Halloween is a reference to last Oct. 31, when several teenage trick-or-treaters, after being informed by Belle's father that there was no candy for them, pelted Belle's suburban Cleveland home with eggs. Belle called the police and said, in a tape-recorded conversation, "You better get somebody over here, because if I find one of them, I'll kill them." Belle then ran the teenagers off his property in his Ford Explorer. Later he was found guilty of reckless operation of a motor vehicle on private property and fined $100.
Alcohol is a reference to Belle's sketchy drinking history. During the 1990 season he spent two months at a hospital called the Cleveland Clinic, where he received treatment for alcoholism and counseling in temper control. Since he left the program, Belle has said, he hasn't had a drink. But his temper has remained erratic.
When he entered the program Belle was known in his family as Joey, a shortened version of his middle name. He emerged from the Cleveland Clinic as Albert, a name he shares with his soft-spoken father, a retired high school coach. The new name was supposed to symbolize a fresh start. The ballplayer's strong-willed mother, Carrie, a retired math teacher and a devout Baptist who remains a primary influence in Albert's life, resisted the name change; she saw no reason for a second beginning for her first-born son. But when he left the hospital, he made a public statement under the name Albert Belle: "While in the clinic, I discovered that I have had problems with concentration, motivation, attitude and temper. I have found a new way of life through the clinic's program and a 12-step recovery plan."
Some people who know Belle believe his aftercare statement was disingenuous. Concentration and motivation have never been his weaknesses. "When they coined the term tunnel vision, they had Albert in mind," says Mike Hargrove, the Indians' manager. Some of Belle's former coaches—in Shreveport, La., where he was born and raised, and later in college—agree.
As for alcoholism, Belle's college coach and his mother, among others, never saw any evidence that he had a drinking problem. But during his first three seasons of professional baseball, most of which he spent in the minors, Belle struggled with his own expectations and became, according to a person with knowledge of Belle's treatment, a closet drinker, imbibing in the privacy of his room and sometimes showing up for work the next day hung over and moody.

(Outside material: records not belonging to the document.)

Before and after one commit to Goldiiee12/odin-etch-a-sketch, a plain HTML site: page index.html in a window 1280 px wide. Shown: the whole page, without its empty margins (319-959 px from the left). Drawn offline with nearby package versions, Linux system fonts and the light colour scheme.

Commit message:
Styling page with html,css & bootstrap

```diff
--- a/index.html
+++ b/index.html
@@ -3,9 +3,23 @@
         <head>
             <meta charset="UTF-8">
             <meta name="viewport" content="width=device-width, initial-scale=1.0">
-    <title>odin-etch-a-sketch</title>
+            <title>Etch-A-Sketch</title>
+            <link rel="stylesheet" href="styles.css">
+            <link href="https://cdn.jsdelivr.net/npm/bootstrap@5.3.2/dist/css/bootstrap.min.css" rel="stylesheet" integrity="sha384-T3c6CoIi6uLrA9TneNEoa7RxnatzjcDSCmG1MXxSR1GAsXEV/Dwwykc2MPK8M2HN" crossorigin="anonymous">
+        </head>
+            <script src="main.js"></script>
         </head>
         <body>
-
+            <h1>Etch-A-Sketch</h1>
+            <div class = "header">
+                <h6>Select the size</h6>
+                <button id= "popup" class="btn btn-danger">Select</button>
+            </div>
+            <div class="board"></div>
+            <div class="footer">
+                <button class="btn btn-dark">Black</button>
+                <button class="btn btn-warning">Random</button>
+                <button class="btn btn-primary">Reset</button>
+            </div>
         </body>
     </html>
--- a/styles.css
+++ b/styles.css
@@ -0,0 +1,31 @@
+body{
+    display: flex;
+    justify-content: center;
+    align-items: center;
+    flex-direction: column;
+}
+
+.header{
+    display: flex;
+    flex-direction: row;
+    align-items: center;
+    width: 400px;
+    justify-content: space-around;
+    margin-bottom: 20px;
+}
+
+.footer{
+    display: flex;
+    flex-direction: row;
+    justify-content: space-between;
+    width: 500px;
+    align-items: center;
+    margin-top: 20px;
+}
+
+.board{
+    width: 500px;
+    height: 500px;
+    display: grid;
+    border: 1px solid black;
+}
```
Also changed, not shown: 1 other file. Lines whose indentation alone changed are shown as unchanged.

In one tantrum, his last before entering the clinic, he dislodged a porcelain sink from a clubhouse wall and smashed it to pieces with a bat.
The Indians were eager to get Belle's psychological house in order. They felt Belle could become a big-time big leaguer if he could get his head together. Indians officials confronted Belle and coaxed him into the clinic, where doctors and counselors said he exhibited alcoholic tendencies. In time Belle came to believe that himself. For a man whose pride is said to be colossal, the admission of a flaw was wrenching.
The Indians were relieved. Alcoholism gave a socially acceptable name to erratic behavior; it gave the Indians' management hope. Carrie Belle never believed it. "Joey goes along with it because if he doesn't, the Indians will dump him," she said after he left the clinic. (She declined to be interviewed for this story.) The Indians took Carrie's phone calls, heard her out. But they were convinced they had the problem licked. They still feel that way.
"He had a problem, and he came to terms with it," says John Hart, the Indians' general manager. "That's in the past. Albert Belle is the most popular player in Cleveland. He does what we pay him to do."
The general manager is a practical man, not prone to psychobabble. "We ask ourselves, What has this guy not done for the organization, except be accessible to the media?" Hart says. "He's done everything. We support our players; we are a family. Ninety-five to 98 percent of the time, Albert's a delight to be around. The times he's not, we deal with it, internally, like a family. We hope we have him for the rest of his career. He'll probably play until he's 40. And he's going to have one of the most prolific offensive careers in baseball history." Maybe so, but three weeks ago the Indians broke off contract negotiations with Belle after he reportedly rejected a five-year, $38 million offer. The deal would have made him the second-highest-paid player in the game, behind Ken Griffey Jr. Unless Cleveland re-signs Belle, he will be a free agent at the end of the season.
Belle is the rare modern player who is actually a student of baseball history. He knows numbers, knows what Hank Greenberg and Jimmie Foxx and Henry Aaron had accomplished by the time they were 29. "He knows his baseball history because he wants to be part of baseball history," says Dan O'Dowd, the Indians' assistant general manager. "When he was a minor leaguer, like most minor leaguers, he was selfish. Now he knows that great players are usually associated with great teams."